To determine the exact torque profile of a drive, the torque on the output shaft or at least on the drive shaft of the transmission must be measured. There are basically two ways to achieve this. One either installs a torque measuring shaft or torque measuring disk, which usually requires small structural changes to the drive. Or a strain gauge is installed on an accessible piece of shaft. The second variant is usually the only option for an already installed, operating drive. It requires minimal intervention in the operation and does not entail any permanent changes to the drive.
The application of a torque measuring point takes some time and should be carried out by a corresponding specialist.
Data acquisition is defined by the measurement task. If the measuring point has been installed, all possible working situations can be recorded.
Accordingly, the analysis of the measurement data is then carried out as a timeline or as a classification matrix for statistical purposes.

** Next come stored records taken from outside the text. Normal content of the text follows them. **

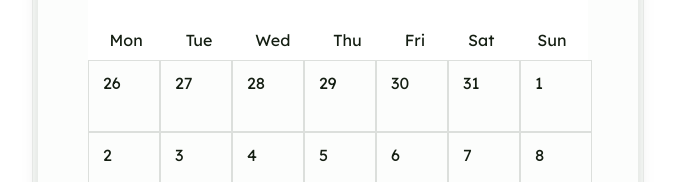
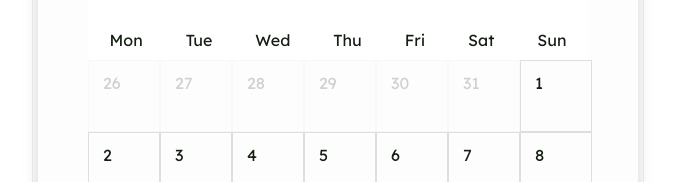
Before and after one commit to AniaPiWo/fancy-calendar-js, a React (Vite) app: page / in a window 1280 px wide. Shown: the part 256-438 px from the top of the page, without its empty margins (302-977 px from the left). Built offline with nearby package versions, Linux system fonts and the light colour scheme.

Commit message:
some css

```diff
--- a/src/components/Calendar.jsx
+++ b/src/components/Calendar.jsx
@@ -1,6 +1,5 @@
-import React, { useState, useEffect } from "react";
+import React, { useState, useEffect, useRef  } from "react";
 import { eachDayOfInterval, endOfMonth, format, startOfMonth, startOfWeek, startOfToday, parse, add, sub, addDays, addSeconds, isBefore } from "date-fns";
-
 import css from "./Calendar.module.css"
 
 export const Calendar = () => {
@@ -8,6 +7,7 @@ const [dateFrom, setDateFrom] = useState(null);
 const [dateTo, setDateTo] = useState(null);
 const [selectedDates, setSelectedDates] = useState([]);
 const [currentMonth, setCurrentMonth] = useState(format(startOfToday(), 'MMM yyyy'));
+const calendarRef = useRef(null);
 const defaultDateFormat = "yyyy-MM-dd"
 
 const firstDayCurrentMonth = parse(currentMonth, 'MMM yyyy', new Date()); //prawidlowo - pierwszy dzien miesiaca
@@ -24,35 +24,27 @@ function nextMonth() {
   setCurrentMonth(format(firstDayPrevMonth, 'MMM yyyy'))
   }
 
-console.log(`CURRENT MONTH => ${currentMonth}`);
 
 
+function notCurrentMonth(date) {
+  const currentMonth = format(startOfToday(), 'MMM yyyy');
+  const currentMonthIndex = new Date(currentMonth).getMonth();
+  const monthIndex = date.getMonth();
+  return monthIndex !== currentMonthIndex;
+}
+
 function getDaysInMonth(month) {
-  const start = startOfWeek(startOfMonth(month)); // Get start of month
-  const end = endOfMonth(month); // Get end of month
-  const daysInMonth = eachDayOfInterval({ start, end }); // Get array of dates in month
-  const currentMonth = format(startOfToday(), 'MMM yyyy'); // Get current month
-  const currentMonthIndex = new Date(currentMonth).getMonth(); // Extract month value from current month
-
-  for (const day in daysInMonth) {
-    const monthIndex = daysInMonth[day].getMonth(); // Extract month value from date
-    const monthName = daysInMonth[day].toLocaleString('default', { month: 'long' }); // Get month name from date
-    if (monthIndex !== currentMonthIndex) { // Compare month value with current month
-      console.log(`${monthName} ${daysInMonth[day].getDate()}, ${daysInMonth[day].getFullYear()}`);
-    }
-  }
-  console.log(daysInMonth);
+  const start = startOfWeek(startOfMonth(month));
+  const end = endOfMonth(month);
+  const daysInMonth = eachDayOfInterval({ start, end });
   return daysInMonth;
 }
 
-
 const month = getDaysInMonth(new Date()).map(day => {
-  //console.log(`DAY => ${day}`);
   const isSelected = selectedDates.some(selectedDay => format(selectedDay, defaultDateFormat) === format(day, defaultDateFormat));
 return { day, isSelected };
 })
-//console.log(`MONTH => ${month}`);
-
+console.log(selectedDates);
 
 function handleDayClick(day) {
   if (!dateFrom || (dateTo && (format(dateTo, defaultDateFormat) !== format(day, defaultDateFormat)))) {
@@ -84,12 +76,21 @@ useEffect(() => {
   }
 }, [dateFrom, dateTo]);
 
+useEffect(() => {
+  function handleClickOutside(event) {
+    if (calendarRef.current && !calendarRef.current.contains(event.target)) {
+      setSelectedDates([]);
+    }
+  }
+
+  document.addEventListener("click", handleClickOutside);
+  return () => {
+    document.removeEventListener("click", handleClickOutside);
+  };
+}, [calendarRef]);
+
 const formattedDateFrom = dateFrom ? format(dateFrom, 'MMMM dd') : null;
 const formattedDateTo = dateTo ? format(dateTo, 'MMMM dd') : null;
-console.log(`Start: ${formattedDateFrom}, End: ${formattedDateTo}`);
-console.log(`Selected dates: ${selectedDates}`);
-console.log(`Selected length: ${selectedDates.length}`);
-
 
   return (
     <div>
@@ -118,17 +119,21 @@ console.log(`Selected length: ${selectedDates.length}`);
         <p>Sat</p>
         <p>Sun</p>
       </div>
-      <div className={css.days}>
-      {month.map(({ day, isSelected }) => (
+      <div className={css.days} ref={calendarRef}>
+    {month.map(({ day, isSelected }) => {
+    const isCurrent = notCurrentMonth(day);
+    return (
       <p
-        className={`${css.day} ${isSelected ? css.selectedDay : ''}`}
+        className={`${css.day} ${isSelected ? css.selectedDay : ''} ${isCurrent ? css.notCurrentMonth : ''}`}
         key={day.toString()}
         onClick={() => handleDayClick(day)}
       >
         <time dateTime={format(day, defaultDateFormat)}>{format(day, 'd')}</time>
       </p>
-      ))}
+    );
+  })}
 </div>
+
     </div>
   </div>
   );
--- a/src/components/Calendar.module.css
+++ b/src/components/Calendar.module.css
@@ -69,21 +69,10 @@
 }
 
 .selectedDay {
-  background-color: #141E12;
+  background-color: hotpink;
   color: #FCFDFC;
 }
 
-.selectedDay:first-child {
-  background-color: #141E12;
-}
-
-.selectedDay:last-child {
-  background-color: #141E12;
-}
-
-.selectedDay:not(:first-child):not(:last-child) {
-  background-color: hotpink;
-}
 
 
 .header {
@@ -116,3 +105,9 @@
   box-shadow: 0px 5px 15px rgba(129, 135, 128, 0.25);
   padding: 20px 40px;
 }
+
+.notCurrentMonth {
+  color: #141E12;
+  opacity: 0.2;
+  background: #F8FAF8;
+}
```
Lines whose indentation alone changed are shown as unchanged.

The picture shows the torque curve during an unscheduled shutdown of a drive. This representation makes it clear that the torque had a strong dynamic component shortly before the switch-off.
For the analysis of exclusively dynamic components in torque, the torsional vibration analysis is used.

Wear

Wear is the process of advancing material loss from the surface layer of a solid body due to frictional contact with another solid, liquid or gaseous body or fabric. A distinction is made between sliding wear and rolling wear.

Sliding wear

  • The surface is plastically deformed.
  • Metallic patterns are formed in the sliding direction.
  • In addition, abrasive wear takes place with mineral particles serving as a tool.
  • Friction heat acts to promote wear by instantaneous welding and subsequent plastic separation.
  • Die Ausbildung von plastisch verformten Arealen an Zahnflanken von Zahnrädern führt zu Auslösern für Ermüdungsschäden.

Roll wear (on rolling bearings)

  • The oil film is broken.
  • The strong mechanical contact leads to severe deformation and sliding wear. The sliding process is caused by the fact that the rolling elements are elastically deformed under heavy load and thus relative movements occur between the contacting surfaces.

White Etching Crack

Other terms used in the literature are White Etching Area, White Structure Flaking oder Brittle Flaking. This damage is described lately commonly associated with roller bearings. These are white areas of the steel from which apparently the carbon atoms originally contained are lost. This material change can lead to premature failure. The reason for this phenomenon is currently the subject of several research projects.